Dynatron Model-R 1U Cu Microfin Heatsink Review
The market for 1U servers is increasing rapidly these days
as data centers increasingly move away from the bulky 3U and 5U servers that were once the
staple of websites. It only makes sense for the supply of 1U server heatsinks to move
with equal momentum.
To fulfill the requirements of cooling server
processors in such an extremely constrained environment, a few companies - most
notably Alpha - have introduced low profile heatsinks designed specifically for
1U servers. These new class of high performance heatsinks are small compared to
their desktop brethren, but have a much larger workload to deal with.
As selection goes, the options for
cooling 1U servers are still small compared with the huge variety of heatsinks
designed for desktops with AMD or Intel processors. However, with the
introduction of the Dynatron Model-R (DC1206BMR) that list has at least grown by
Based on Dynatrons' signature high-density Microfin technology, the Model-R sports
a high fin pitch and solid copper construction. With its sixty 0.35mm
thick fins spaced 1.0mm apart, the 24mm tall Model-R closely resembles the Model-O.
However, to comply with the requirements of cooling a 1U server
processor, the Model-R uses fins of only 7.0mm in height - an extraordinarily thin
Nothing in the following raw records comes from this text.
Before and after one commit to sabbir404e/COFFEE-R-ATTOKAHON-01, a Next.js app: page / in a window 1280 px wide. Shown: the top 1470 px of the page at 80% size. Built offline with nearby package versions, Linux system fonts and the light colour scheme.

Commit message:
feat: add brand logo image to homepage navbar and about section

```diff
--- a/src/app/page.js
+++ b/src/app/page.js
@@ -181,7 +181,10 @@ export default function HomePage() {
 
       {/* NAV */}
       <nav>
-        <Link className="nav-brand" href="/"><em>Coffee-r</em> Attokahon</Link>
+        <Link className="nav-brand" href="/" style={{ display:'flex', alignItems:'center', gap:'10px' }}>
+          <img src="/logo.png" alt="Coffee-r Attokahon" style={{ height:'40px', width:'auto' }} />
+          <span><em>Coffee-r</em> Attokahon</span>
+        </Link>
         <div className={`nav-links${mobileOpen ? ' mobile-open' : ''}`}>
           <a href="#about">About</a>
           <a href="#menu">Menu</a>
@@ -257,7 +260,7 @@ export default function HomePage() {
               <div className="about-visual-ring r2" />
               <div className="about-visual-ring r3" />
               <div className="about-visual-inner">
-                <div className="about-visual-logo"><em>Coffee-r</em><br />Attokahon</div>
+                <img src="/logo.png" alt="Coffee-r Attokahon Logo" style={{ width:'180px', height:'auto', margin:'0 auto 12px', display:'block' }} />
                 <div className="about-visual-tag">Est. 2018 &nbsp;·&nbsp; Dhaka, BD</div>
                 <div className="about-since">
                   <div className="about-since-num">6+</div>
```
profile for a server if you really think about it.
1U Servers running: AMD Socket A processors up
to 1.3GHz. Intel FC-PGA socket 370 processors to 1.26GHz.
5300RPM, 24CFM, 12V, 0.20A
- Heatsink Dim: 24x63x63mm
Material: C1020 Copper
- Weight: 220
- Mfg by: Dynatron
The Microfins are small
Microfins are a technology
employed by Dynatron for constructing fully-finned heatsinks from a solid piece
of aluminum or copper by means of a skiving action. Essentially, a knife
blade cuts into the surface of the heatsink base material to draw up fins of
about 0.35mm in thickness. While this is not a unique to Dynatron entirely (AVC
uses similar technology on one of their coolers), the Model-R does support the
tightest fin pitch we have seen to date.
As each Microfin is
formed, the side that is in direct contact with the blade remains quite
shinny while the opposite becomes rough. The stresses and motion of a
sliver of copper being drawn up from the flat plate cause distortion on the
crystalline level and this causes the rough surface.
Hopefully you can see from the
above set of images that the heatsink is indeed a single-piece,
with no interface between the fins and the base whatsoever.
The shape and form of the fins on the Model-R are the best that we have
seen from all of the other Dynatron heatsinks we have looked at. I guess the
higher the fin gets the more likely it is to suffer from
some amount of height.